TASK: Answer with one figure only, the number of lines below in which "results" occurs.

RECORD SET:

------

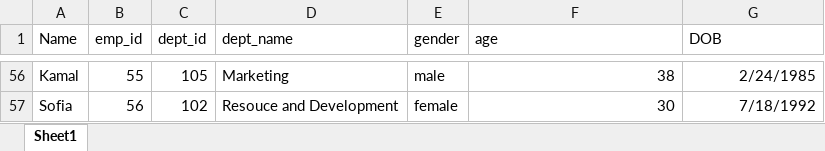
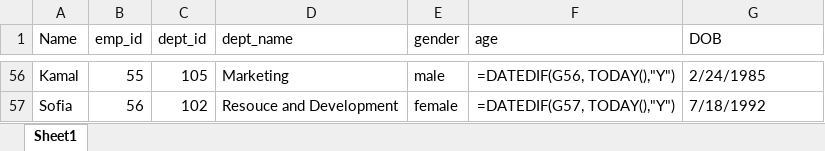
Before and after one commit to Swaminathan007/empmonitor, an Excel workbook: Dataset/dataset.xlsx, sheet Sheet1, drawn as a sheet; only a part is shown, gaps mark what is left out; values as stored, in another font and other column widths than the file's, no borders; formulas without a stored value are shown as written; the diff covers the shown part only; the diff names each change by its address in the sheet, - before the commit and + after, or states it on an @@ line.

```diff
--- a/Dataset/dataset.xlsx (sheet Sheet1)
+++ b/Dataset/dataset.xlsx (sheet Sheet1)
-F56 (age): 38
+F56 (age): =DATEDIF(G56, TODAY(),"Y")
-G56:G57 alignment: right
+G56:G57 alignment: left
-F57 (age): 30
+F57 (age): =DATEDIF(G57, TODAY(),"Y")
```
Also changed, not shown: 55 edited cells and cell formats elsewhere in this sheet.
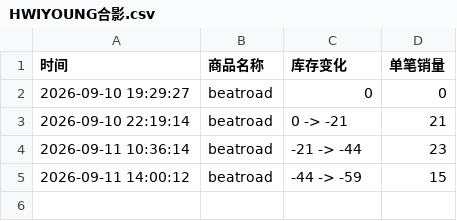
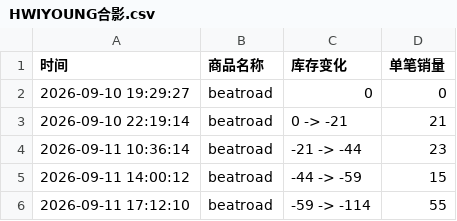
Before and after one commit to Juineii/sf9_br0911, a CSV file: HWIYOUNG合影.csv, drawn as a sheet; the diff names each change by its address in the sheet, - before the commit and + after, or states it on an @@ line.

Commit message:
自动更新数据 2026-09-11 17:12:50

```diff
--- a/HWIYOUNG合影.csv
+++ b/HWIYOUNG合影.csv
+row 6: 2026-09-11 17:12:10 | beatroad | -59 -> -114 | 55
```
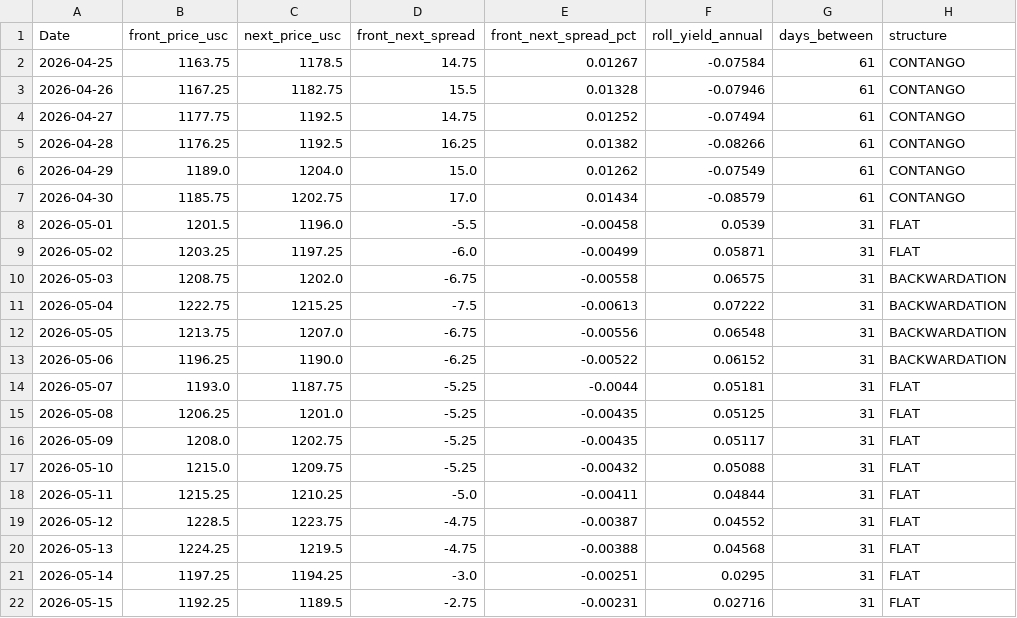
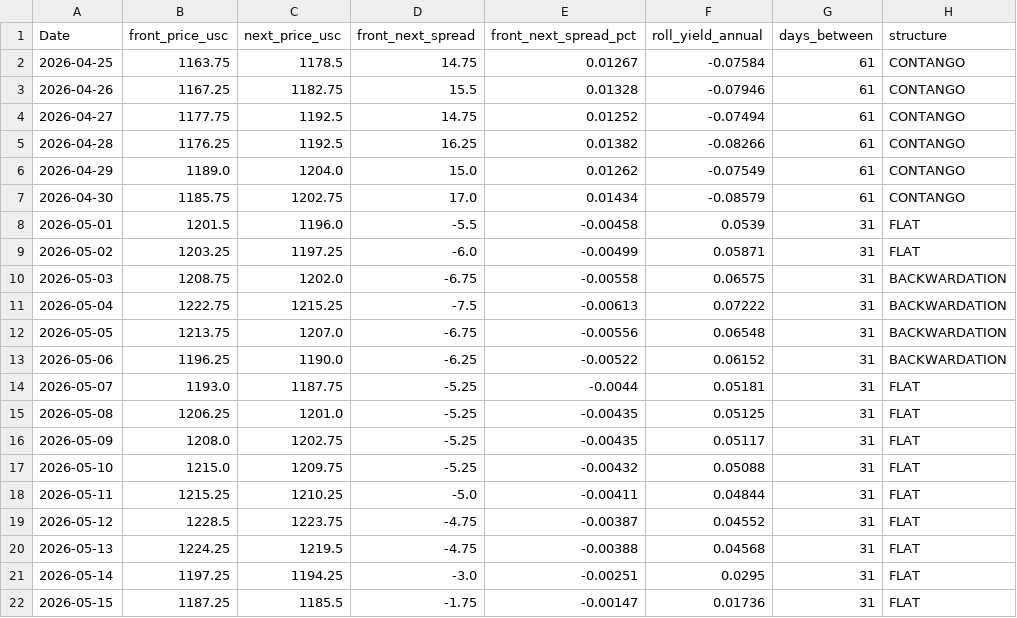
Before and after one commit to Nicotina712/agrocast, a CSV file: data/curve_history.csv, drawn as a sheet.

```diff
--- a/data/curve_history.csv
+++ b/data/curve_history.csv
@@ -21,2 +21,2 @@ Date,front_price_usc,next_price_usc,front_next_spread,front_next_spread_pct,roll
 2026-05-14,1197.25,1194.25,-3.0,-0.00251,0.0295,31,FLAT
-2026-05-15,1192.25,1189.5,-2.75,-0.00231,0.02716,31,FLAT
+2026-05-15,1187.25,1185.5,-1.75,-0.00147,0.01736,31,FLAT
```
Also changed, not shown: data/cme_history.csv, data/cvol_history.csv, 32 other files.
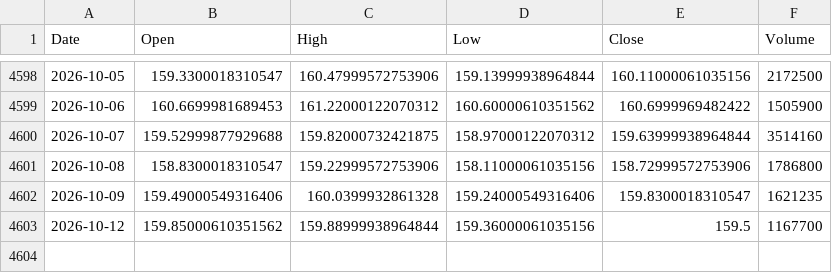
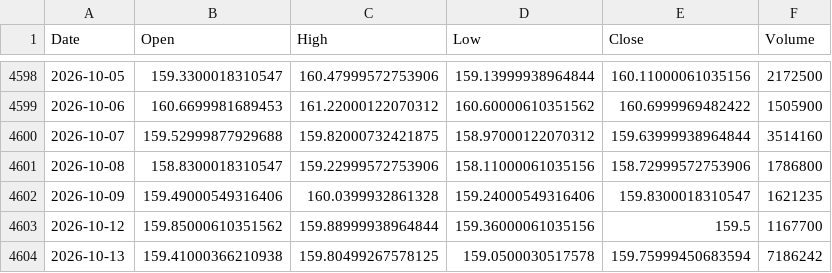
Before and after one commit to culolom/200sm-backtest, a CSV file: data/VT.csv, drawn as a sheet; only a part is shown, gaps mark what is left out.

```diff
--- a/data/VT.csv
+++ b/data/VT.csv
@@ -4603 +4603,2 @@ Date,Open,High,Low,Close,Volume
 2026-10-12,159.85000610351562,159.88999938964844,159.36000061035156,159.5,1167700
+2026-10-13,159.41000366210938,159.80499267578125,159.0500030517578,159.75999450683594,7186242
```
Also changed, not shown: data/0050.TW.csv, data/00631L.TW.csv, 5 other files.
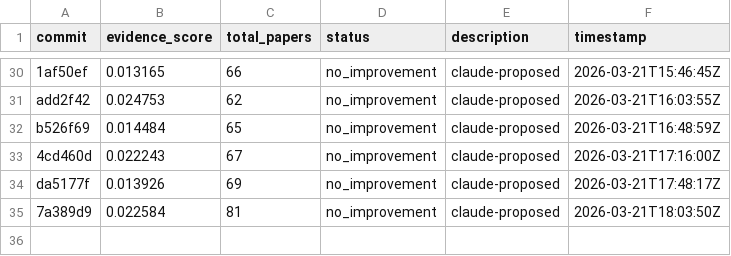
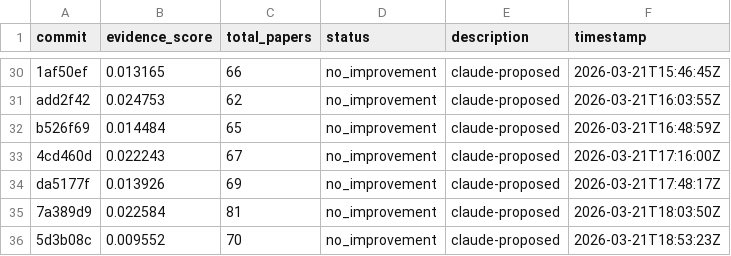
Before and after one commit to notebook-learnzy/learnzy-autoresearch, a TSV file: results.tsv, drawn as a sheet; only a part is shown, gaps mark what is left out; the diff names each change by its address in the sheet, - before the commit and + after, or states it on an @@ line.

Commit message:
run 20260321T185354Z [ci]

```diff
--- a/results.tsv
+++ b/results.tsv
+row 36: 5d3b08c | 0.009552 | 70 | no_improvement | claude-proposed | 2026-03-21T18:53:23Z
```
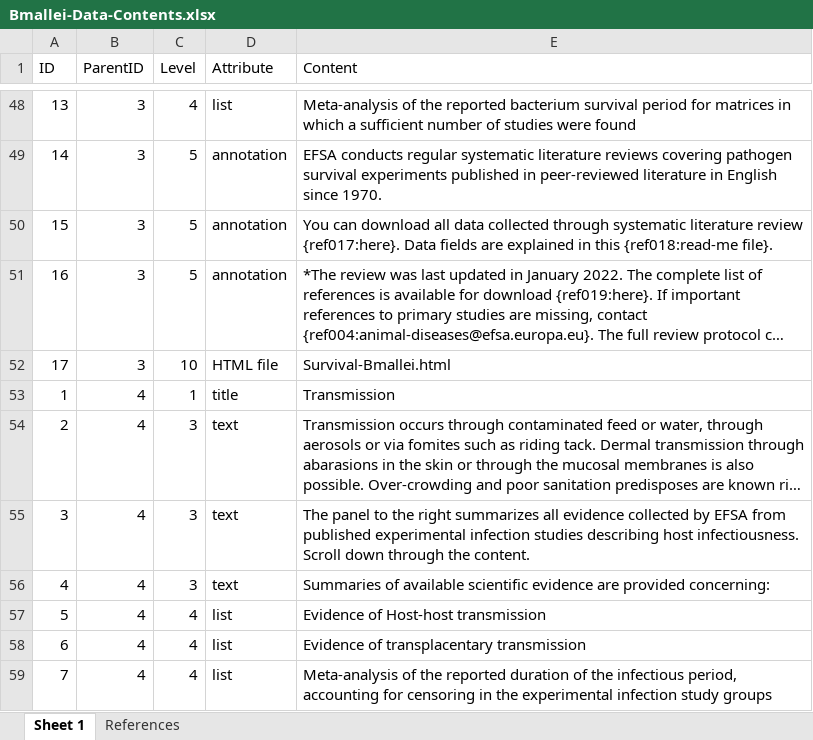
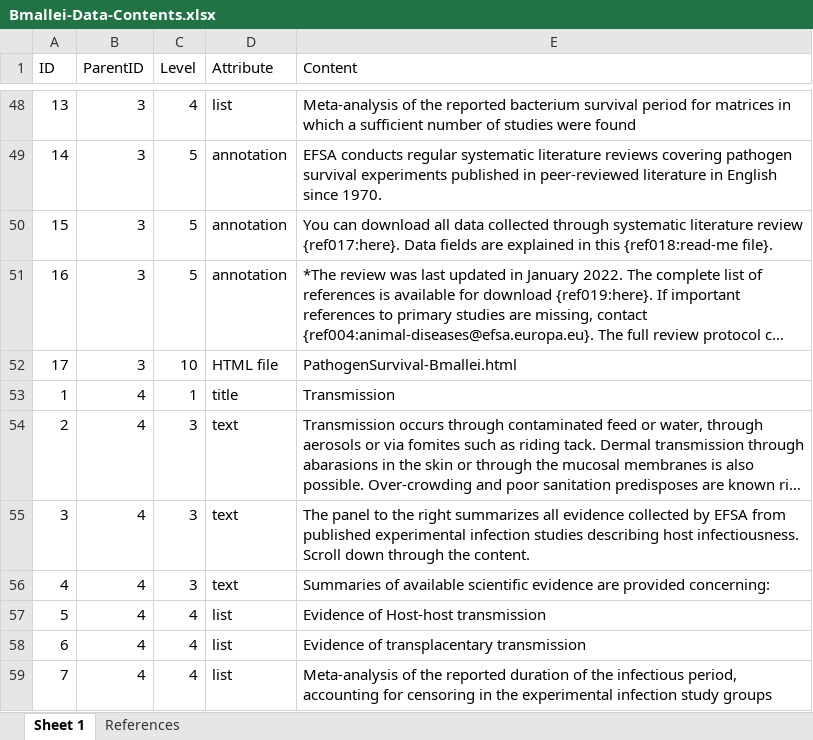
Before and after one commit to SVA-SE/EFSA-disease-profiles, an Excel workbook: agents/Bmallei/Bmallei-Data-Contents.xlsx, sheet Sheet 1, drawn as a sheet; only a part is shown, gaps mark what is left out; long unchanged cells end in …; values as stored, in another font and other column widths than the file's, no borders; the diff names each change by its address in the sheet, - before the commit and + after, or states it on an @@ line.

```diff
--- a/agents/Bmallei/Bmallei-Data-Contents.xlsx (sheet Sheet 1)
+++ b/agents/Bmallei/Bmallei-Data-Contents.xlsx (sheet Sheet 1)
-E52 (Content): Survival-Bmallei.html
+E52 (Content): PathogenSurvival-Bmallei.html
```
Also changed, not shown: agents/FMDV/FMDV-Data-Contents.xlsx, agents/PPRV/PPRV-Data-Contents.xlsx, 56 other files.
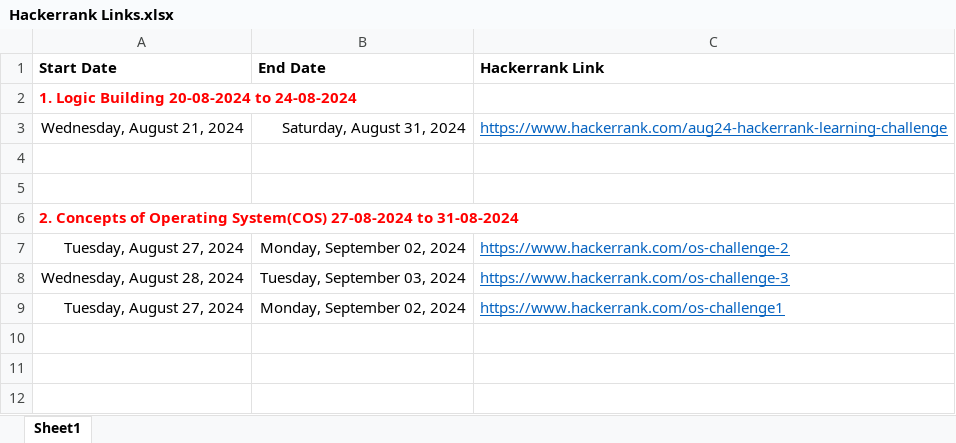
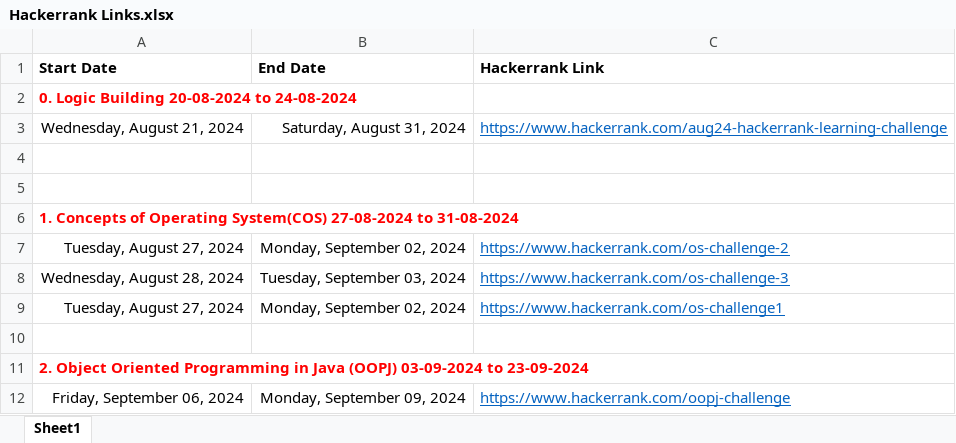
Before and after one commit to Sanketahire2002/C-DAC, an Excel workbook: Hackerrank Links.xlsx, sheet Sheet1, drawn as a sheet; values as stored, in another font and other column widths than the file's, no borders; the diff names each change by its address in the sheet, - before the commit and + after, or states it on an @@ line.

```diff
--- a/Hackerrank Links.xlsx (sheet Sheet1)
+++ b/Hackerrank Links.xlsx (sheet Sheet1)
-A2 (Start Date): 1. Logic Building 20-08-2024 to 24-08-2024
+A2 (Start Date): 0. Logic Building 20-08-2024 to 24-08-2024
-A6 (Start Date): 2. Concepts of…
+A6 (Start Date): 1. Concepts of…
+row 10: (empty)
+row 11: 2. Object Oriented Programming in Java (OOPJ) 03-09-2024 to 23-09-2024
+row 12: Friday, September 06, 2024 | Monday, September 09, 2024 | https://www.hackerrank.com/oopj-challenge
```
Also changed, not shown: Zoom Recording Links C-DAC.xlsx, 2 other files.
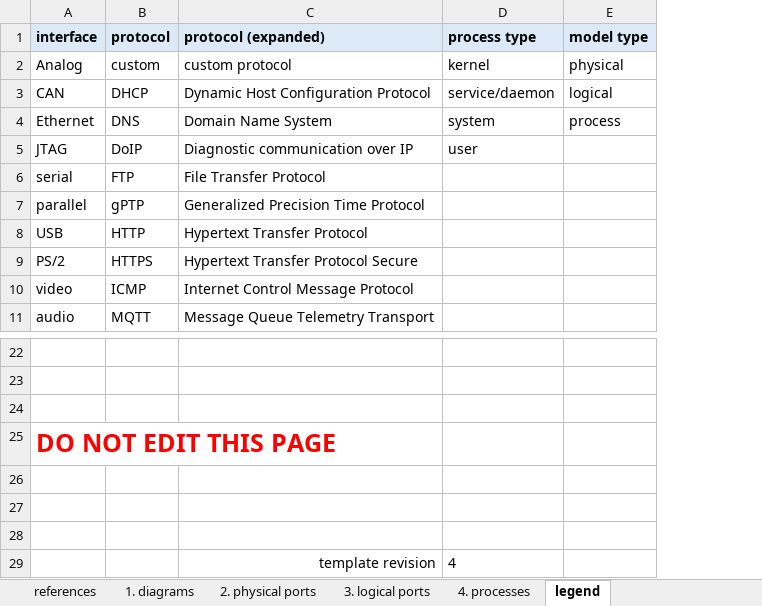
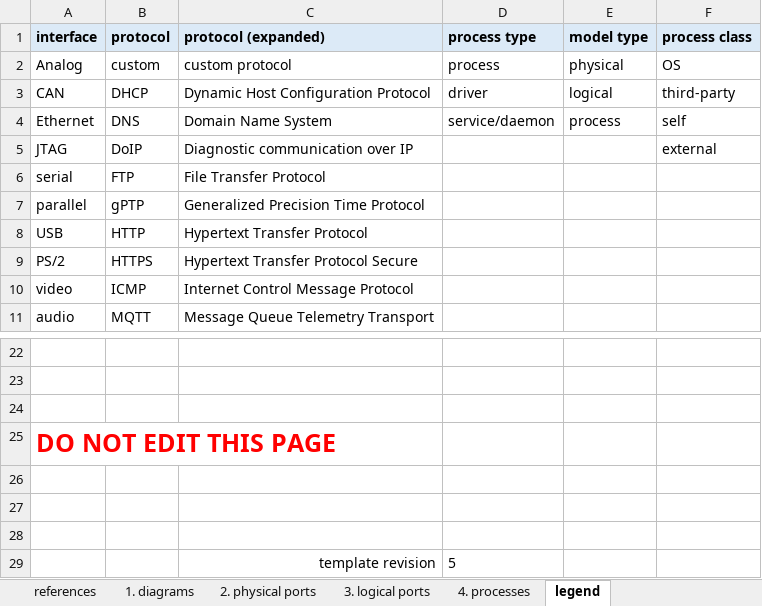
Before and after one commit to AVCDL/AVCDL, an Excel workbook: distribution/reference_documents/templates/AVCDL attack surface analysis model template.xlsx, sheet legend, drawn as a sheet; only a part is shown, gaps mark what is left out; values as stored, in another font and other column widths than the file's, no borders; the diff names each change by its address in the sheet, - before the commit and + after, or states it on an @@ line.

Commit message:
Updated Attack Surface Analysis - Model Creation procedure / template (match threat model creation process type / class information) / fixed bad file location

```diff
--- a/distribution/reference_documents/templates/AVCDL attack surface analysis model template.xlsx (sheet legend)
+++ b/distribution/reference_documents/templates/AVCDL attack surface analysis model template.xlsx (sheet legend)
+column F (process class), rows 2-5: OS | third-party | self | external
-D2 (process type): kernel
+D2 (process type): process
-D3 (process type): service/daemon
+D3 (process type): driver
-D4 (process type): system
+D4 (process type): service/daemon
-D5 (process type): user
+D5 (process type): (empty)
-D29 (process type): 4
+D29 (process type): 5
```
Also changed, not shown: sheet 4. processes, source/reference_documents/templates/AVCDL attack surface analysis model template.xlsx, 6 other files.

------

COMPLETED TASK: 3